Prof Robert Thomas 1,2, Dr Saul Berkovitz 3 and Dr Sarah Smith 1

1.Consultant Oncologists, Bedford and Addenbrooke’s Cambridge University Hospitals
2.Department of Biological and Exercise Science Coventry University
3.Consultant Physician, Royal London Hospital for Integrated Medicine Great Ormond Stree.


Natural relief for women receiving taxane chemotherapy Women with breast cancer receiving taxane chemotherapy endure a host of troublesome side effects that affect their ability to perform simple activities of daily living. One, particularly distressing, toxicity is nail damage (onycholysis), which can affect up to 50%1,2,3.  The level of severity can range from asymptomatic simple ridges (Beau’s lines) to distressing symptoms where the nails feel hot, sensitive and painful, followed by separation of the nail from the bed. This disruption of the normal anatomy leads to

The level of severity can range from asymptomatic simple ridges (Beau’s lines) to distressing symptoms where the nails feel hot, sensitive and painful, followed by separation of the nail from the bed. This disruption of the normal anatomy leads to secondary infection that adds to the grief and damage.

 What is currently advised?

The dose of chemotherapy may be reduced which may reduce its therapeutic effect. Anecdotal strategies including nail hygiene, wearing nail varnish and avoiding trauma with little evidence of effectiveness. Cooling the nails bed with commercially available gloves are available but they are not popular among chemotherapy nurses as they prevent assessment of the patient’s extremities4,5,6.

The UK Polybalm study:

This trial was designed by a scientific committee consisting of phytochemists, herbalists, patients, oncologists and oncology nurses from Bedford and Addenbrooke’s Cambridge University Hospitals. It worked in liaison with the National Cancer Research Institute’s lifestyle and behavioral change work stream.

 

The bioactive properties of several plant extracts were reviewed from the available published data.  With an understanding of how chemotherapy damaged nails, it became clear that many of these natural plant extracts were rich in phytochemicals, particularly the polyphenolic acids and polyphenols. It was hypothesized that their biological properties which could protect the nail bed from chemotherapy if applied locally7,8,9,10,11,12. (Read more about the trial rationale and design on cancernet.co.uk/polybalm.com).  In summary these properties include:
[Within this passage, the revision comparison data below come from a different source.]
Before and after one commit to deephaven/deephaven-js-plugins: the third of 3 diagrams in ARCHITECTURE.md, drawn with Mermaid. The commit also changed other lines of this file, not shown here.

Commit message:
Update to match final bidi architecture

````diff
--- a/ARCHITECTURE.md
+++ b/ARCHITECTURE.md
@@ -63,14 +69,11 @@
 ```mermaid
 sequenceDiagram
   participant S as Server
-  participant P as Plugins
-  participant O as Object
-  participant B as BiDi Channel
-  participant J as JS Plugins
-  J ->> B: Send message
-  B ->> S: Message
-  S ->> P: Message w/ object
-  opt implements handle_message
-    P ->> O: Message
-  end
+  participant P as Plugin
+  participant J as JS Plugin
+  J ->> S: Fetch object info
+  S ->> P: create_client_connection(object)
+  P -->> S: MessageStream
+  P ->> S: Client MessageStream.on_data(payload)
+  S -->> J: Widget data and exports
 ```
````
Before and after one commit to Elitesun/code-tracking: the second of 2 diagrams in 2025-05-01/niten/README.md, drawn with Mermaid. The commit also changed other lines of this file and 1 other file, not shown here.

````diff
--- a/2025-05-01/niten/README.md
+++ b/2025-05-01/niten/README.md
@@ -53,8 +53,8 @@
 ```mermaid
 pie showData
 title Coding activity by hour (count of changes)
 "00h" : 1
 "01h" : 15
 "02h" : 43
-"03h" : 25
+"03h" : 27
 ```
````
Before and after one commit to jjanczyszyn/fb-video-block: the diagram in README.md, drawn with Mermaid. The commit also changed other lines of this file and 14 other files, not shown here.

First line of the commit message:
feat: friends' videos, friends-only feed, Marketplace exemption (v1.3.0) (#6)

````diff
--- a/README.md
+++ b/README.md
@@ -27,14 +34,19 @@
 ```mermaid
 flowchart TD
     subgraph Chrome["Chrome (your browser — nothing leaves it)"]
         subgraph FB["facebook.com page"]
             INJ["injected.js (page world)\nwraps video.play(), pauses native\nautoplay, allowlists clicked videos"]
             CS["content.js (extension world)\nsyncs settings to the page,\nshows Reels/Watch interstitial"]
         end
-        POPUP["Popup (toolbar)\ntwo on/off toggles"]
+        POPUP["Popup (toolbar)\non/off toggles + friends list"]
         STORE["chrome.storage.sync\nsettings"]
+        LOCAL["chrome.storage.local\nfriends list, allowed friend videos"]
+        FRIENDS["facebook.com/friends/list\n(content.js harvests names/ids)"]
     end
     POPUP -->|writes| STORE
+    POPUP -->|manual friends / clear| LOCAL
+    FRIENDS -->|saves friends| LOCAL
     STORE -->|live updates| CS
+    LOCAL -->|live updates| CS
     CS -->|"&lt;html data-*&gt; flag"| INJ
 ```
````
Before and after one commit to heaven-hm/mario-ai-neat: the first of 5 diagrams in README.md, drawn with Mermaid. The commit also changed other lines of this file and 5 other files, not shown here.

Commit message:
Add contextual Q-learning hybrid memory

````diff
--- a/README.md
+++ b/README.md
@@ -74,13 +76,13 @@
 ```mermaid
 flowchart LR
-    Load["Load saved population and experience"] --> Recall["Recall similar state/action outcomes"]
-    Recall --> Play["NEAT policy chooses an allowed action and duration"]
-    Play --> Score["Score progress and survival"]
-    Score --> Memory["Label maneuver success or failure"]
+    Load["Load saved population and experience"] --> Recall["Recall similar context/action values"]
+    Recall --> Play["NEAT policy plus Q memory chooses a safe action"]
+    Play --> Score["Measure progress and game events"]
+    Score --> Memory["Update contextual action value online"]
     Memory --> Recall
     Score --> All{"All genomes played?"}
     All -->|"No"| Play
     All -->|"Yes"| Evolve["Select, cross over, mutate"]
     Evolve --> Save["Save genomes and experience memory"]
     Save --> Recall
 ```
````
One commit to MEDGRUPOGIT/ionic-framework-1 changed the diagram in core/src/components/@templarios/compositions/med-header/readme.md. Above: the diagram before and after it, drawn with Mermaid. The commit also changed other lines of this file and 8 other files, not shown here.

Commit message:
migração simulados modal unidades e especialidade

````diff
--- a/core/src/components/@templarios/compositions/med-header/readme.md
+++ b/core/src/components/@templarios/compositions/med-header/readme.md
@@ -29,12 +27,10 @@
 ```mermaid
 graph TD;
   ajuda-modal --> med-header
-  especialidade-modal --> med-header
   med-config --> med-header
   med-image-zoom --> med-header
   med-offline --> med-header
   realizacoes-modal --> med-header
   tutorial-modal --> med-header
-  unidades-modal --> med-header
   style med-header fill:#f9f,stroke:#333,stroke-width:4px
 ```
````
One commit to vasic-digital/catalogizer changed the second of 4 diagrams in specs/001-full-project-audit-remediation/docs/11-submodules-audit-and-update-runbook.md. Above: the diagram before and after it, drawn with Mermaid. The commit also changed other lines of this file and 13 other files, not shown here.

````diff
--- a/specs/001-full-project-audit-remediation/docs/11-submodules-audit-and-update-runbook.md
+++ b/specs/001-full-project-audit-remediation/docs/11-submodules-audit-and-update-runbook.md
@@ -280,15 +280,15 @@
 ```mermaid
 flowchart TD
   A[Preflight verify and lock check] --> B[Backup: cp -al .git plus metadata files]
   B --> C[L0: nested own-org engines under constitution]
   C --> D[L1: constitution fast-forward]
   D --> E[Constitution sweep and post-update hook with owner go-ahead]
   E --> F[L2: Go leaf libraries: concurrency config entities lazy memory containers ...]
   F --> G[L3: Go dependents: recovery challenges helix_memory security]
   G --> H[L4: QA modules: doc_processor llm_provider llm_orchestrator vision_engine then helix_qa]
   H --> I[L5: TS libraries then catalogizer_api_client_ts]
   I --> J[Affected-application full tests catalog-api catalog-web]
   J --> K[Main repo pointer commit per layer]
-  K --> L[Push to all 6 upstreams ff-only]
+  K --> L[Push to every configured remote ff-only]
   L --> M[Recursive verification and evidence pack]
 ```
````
  • Anti-inflammatory
  • Analgesic
  • Anti-oxidant
  • Enhance DNA repair
  • Anti-bacterial and anti-fungal
  • Moisturising and hydrating

How was polybalm made?

The UK manufacturers of polybalm used unrefined oils, which were cold pressed or gradually warmed avoiding damage to their phytochemical content. The bases of extra virgin olive oil, organic beeswax, unrefined organic cocoa and shea butters. The essential oils included Gaultheria procumbens, lavandula officinalis, eucalyptus globulus, tarchonanthus camphoratus. They avoided any potential irritants such as preservatives, colours, parabens, sulphates or petroleum.

The UK Polybalm trial design:

60 participants receiving chemotherapy for were randomised to apply either a simple petroleum moisturising balm to their nail bed 1-3 three times a day or the investigational balm now known as polybalm. Neither the patients, doctors, research team nor statistician knew which balm was assigned to which participant. Four independent tools measured the health of the nails. Two completed by the patient measured severity of symptoms and how they affected QOL and two by physicians assessed the physical disfigurement.

Results:

Only two participants had significant deterioration of nail quality in the polybalm group. On average, there was a 180 fold difference in patient recorded QOL and an 11 fold difference in physician recorded disfigurement but both differences were highly statistically significant in all scores (unpaired T-test p<0.00001). There were no reported allergies or adverse events related to either creams. The patients in the polybalm group who had some nail changes also suffered from other severe chemotherapy complications including neutropenic sepsis, diarrhea and peripheral neuropathy13.

Conclusion:

The polyphenol rich essential oils and plant-based waxes in this nail bed balm profoundly reduced chemotherapy related nail damage and improved nail related quality of life compared to a plain petroleum based balm. The significant improvement in nail related quality of life will be welcomed by patients suffering this unwelcome toxicity chemotherapy.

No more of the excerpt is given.